Buyers use their knowledge of the marketplace and stations as a starting point. While it’s possible to negotiate on any number of relevant criteria, most buyers concentrate their efforts on individual program areas they believe will be the most useful.The first thing to take into consideration is audience delivery, which is stated in terms of Ratings and Impressions. They’re both units of measurement:
  • Ratings: audience as a percentage of a given population (such as Adults 18-49 or Households). A 3 rated spot delivers an audience equivalent to 3% of the A18-49 population in your market. Cost-per-point is the efficiency measurement (cost to reach 1% of your prospects).Because ratings are based on population, a 3 rating in a major market like Los Angeles or Dallas delivers far more audience than a 3 rating in a small market, such as Zanesville, OH.
  • Impressions: persons in your target audience who see or hear an advertising message. These are usually expressed in thousands. An impression of 3 would deliver 3,000 exposures to an advertising message.
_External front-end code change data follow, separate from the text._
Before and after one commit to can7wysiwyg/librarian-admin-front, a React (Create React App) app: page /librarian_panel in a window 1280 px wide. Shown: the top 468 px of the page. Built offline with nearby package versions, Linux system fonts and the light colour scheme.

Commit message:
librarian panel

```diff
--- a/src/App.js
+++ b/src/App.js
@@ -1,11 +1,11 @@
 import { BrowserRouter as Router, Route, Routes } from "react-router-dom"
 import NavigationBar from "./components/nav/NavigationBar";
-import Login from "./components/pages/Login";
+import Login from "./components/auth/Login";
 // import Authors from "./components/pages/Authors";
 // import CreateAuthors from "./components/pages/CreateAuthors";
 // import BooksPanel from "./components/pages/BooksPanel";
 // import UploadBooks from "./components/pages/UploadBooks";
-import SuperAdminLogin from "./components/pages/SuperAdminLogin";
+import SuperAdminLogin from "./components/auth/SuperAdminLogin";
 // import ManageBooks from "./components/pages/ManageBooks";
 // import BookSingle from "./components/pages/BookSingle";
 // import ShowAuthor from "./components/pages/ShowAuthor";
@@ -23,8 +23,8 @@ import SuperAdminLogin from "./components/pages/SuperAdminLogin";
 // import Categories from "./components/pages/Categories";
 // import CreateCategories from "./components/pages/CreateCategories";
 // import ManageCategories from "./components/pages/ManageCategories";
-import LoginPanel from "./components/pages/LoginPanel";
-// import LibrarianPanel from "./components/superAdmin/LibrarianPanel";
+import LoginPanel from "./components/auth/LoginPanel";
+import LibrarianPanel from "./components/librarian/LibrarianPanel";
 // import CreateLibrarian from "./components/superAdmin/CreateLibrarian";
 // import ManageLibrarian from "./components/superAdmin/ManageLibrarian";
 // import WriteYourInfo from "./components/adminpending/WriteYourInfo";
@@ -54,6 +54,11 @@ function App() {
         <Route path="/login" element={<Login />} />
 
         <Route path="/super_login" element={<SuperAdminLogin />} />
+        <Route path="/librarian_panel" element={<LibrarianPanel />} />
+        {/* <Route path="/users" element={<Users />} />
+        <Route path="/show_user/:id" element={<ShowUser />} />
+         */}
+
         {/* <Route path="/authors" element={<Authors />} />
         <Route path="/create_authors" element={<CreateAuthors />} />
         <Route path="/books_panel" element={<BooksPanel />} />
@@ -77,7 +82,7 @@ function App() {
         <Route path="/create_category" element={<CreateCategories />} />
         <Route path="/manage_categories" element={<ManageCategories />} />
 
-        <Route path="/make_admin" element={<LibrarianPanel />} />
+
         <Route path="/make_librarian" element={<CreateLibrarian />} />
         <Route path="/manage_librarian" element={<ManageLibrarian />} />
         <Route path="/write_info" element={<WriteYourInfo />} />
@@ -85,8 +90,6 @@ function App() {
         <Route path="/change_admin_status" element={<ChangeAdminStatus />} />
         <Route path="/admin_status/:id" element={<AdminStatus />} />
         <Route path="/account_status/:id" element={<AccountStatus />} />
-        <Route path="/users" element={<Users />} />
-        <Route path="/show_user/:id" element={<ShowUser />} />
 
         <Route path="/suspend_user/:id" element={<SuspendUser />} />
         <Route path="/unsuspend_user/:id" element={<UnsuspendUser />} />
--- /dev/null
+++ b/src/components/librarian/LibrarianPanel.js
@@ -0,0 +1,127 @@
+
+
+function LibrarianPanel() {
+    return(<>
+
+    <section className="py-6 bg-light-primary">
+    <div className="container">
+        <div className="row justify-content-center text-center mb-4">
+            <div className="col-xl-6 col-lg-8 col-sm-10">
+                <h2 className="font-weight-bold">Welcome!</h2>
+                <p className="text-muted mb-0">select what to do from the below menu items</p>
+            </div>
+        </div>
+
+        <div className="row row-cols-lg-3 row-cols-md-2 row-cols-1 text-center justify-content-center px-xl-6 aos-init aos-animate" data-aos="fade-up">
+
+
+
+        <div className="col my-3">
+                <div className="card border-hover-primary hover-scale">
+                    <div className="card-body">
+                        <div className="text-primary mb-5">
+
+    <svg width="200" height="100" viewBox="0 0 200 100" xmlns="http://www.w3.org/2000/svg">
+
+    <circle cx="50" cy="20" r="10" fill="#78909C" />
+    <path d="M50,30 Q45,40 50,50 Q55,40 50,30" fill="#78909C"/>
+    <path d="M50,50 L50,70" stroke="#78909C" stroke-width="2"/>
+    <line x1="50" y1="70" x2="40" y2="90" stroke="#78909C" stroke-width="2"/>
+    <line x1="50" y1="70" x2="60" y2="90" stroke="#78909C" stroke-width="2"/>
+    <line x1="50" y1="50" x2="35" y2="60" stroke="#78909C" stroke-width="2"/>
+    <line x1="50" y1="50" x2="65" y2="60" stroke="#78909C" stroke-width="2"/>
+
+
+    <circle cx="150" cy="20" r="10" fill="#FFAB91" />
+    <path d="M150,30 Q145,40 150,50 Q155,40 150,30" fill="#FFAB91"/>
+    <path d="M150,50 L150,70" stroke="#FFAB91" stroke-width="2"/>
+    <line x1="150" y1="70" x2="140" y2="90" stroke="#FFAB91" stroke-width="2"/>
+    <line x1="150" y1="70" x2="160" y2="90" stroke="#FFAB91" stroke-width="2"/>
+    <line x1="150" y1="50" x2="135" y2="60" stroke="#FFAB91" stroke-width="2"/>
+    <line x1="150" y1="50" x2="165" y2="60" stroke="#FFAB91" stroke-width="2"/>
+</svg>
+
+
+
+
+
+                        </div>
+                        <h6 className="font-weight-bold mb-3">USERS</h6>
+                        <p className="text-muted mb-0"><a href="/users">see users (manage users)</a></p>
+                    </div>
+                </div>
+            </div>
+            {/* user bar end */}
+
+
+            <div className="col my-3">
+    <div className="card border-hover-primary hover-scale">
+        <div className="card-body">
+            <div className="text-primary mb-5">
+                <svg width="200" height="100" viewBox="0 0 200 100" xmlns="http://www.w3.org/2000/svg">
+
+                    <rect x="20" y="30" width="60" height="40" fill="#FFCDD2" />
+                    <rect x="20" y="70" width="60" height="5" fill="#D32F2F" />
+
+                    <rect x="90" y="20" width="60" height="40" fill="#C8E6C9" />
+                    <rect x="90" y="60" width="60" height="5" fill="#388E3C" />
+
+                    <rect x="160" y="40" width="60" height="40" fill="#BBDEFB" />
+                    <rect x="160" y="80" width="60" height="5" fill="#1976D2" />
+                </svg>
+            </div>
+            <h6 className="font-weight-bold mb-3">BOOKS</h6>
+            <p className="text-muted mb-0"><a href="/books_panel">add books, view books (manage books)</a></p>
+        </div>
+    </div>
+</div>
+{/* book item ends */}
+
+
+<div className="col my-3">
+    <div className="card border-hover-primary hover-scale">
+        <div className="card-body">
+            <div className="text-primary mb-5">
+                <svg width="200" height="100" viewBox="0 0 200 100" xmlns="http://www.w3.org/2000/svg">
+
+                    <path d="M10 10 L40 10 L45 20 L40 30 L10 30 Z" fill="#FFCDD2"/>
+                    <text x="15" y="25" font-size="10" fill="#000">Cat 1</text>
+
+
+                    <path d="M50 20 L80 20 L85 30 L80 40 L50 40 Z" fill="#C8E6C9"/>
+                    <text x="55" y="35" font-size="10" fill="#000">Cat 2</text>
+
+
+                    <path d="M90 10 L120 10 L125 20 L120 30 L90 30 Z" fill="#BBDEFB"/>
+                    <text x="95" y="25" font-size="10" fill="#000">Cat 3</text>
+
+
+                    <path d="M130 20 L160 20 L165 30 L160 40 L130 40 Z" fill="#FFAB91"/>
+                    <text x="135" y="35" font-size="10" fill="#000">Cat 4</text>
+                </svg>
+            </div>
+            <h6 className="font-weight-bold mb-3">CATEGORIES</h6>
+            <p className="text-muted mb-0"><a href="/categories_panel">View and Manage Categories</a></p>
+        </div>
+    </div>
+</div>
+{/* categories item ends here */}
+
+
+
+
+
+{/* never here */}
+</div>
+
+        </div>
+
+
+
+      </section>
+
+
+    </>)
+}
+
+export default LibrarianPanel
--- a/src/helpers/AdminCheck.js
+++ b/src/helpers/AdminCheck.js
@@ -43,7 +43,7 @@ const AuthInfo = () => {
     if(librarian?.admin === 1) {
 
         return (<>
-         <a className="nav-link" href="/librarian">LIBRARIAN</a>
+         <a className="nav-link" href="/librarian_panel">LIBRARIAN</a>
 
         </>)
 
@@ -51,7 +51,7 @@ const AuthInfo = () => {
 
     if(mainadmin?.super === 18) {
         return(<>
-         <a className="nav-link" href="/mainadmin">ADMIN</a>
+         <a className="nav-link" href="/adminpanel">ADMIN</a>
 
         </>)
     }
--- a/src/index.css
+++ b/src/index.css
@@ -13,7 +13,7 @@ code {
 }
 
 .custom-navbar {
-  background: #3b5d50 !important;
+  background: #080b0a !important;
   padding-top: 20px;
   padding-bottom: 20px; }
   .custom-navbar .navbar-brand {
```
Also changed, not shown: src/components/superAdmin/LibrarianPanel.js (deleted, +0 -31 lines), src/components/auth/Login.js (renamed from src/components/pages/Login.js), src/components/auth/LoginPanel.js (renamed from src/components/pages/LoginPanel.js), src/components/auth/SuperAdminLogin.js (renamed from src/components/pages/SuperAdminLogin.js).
Cost-per-thousand is the efficiency measurement (cost to reach 1,000 prospects).
Additionally, buyers often have access to syndicated research that provides cost estimates for standard demographic targets across all measured markets. Buyers also use their own past experience as to CPP (cost per point) and CPM (cost per thousand). They may have separate criteria for different dayparts (parts of the broadcast day), or one over-all goal. Regardless of what metric they are using, it is based on delivering a certain amount of audience for a specified cost. For example, 100 Ratings Points x 200 CPP=Budget of $20,000; 1,000 impressions x 3.27 CPM = $3,270.Using audience delivery as a basis, the buyer gets the station(s) to agree on a price for a particular program, daypart, or overall buy that allows them to achieve the objectives set for the buy. In upcoming posts, I will go into negotiation tactics and strategies in more detail, but this gives an idea of what the process involves.

5. What’s the biggest challenge of media buying?

Putting a buy together is kind of like putting together a 1,000 piece jigsaw puzzle. You have a picture in your mind of what the finished product should look like; the challenge is finding the pieces that fit!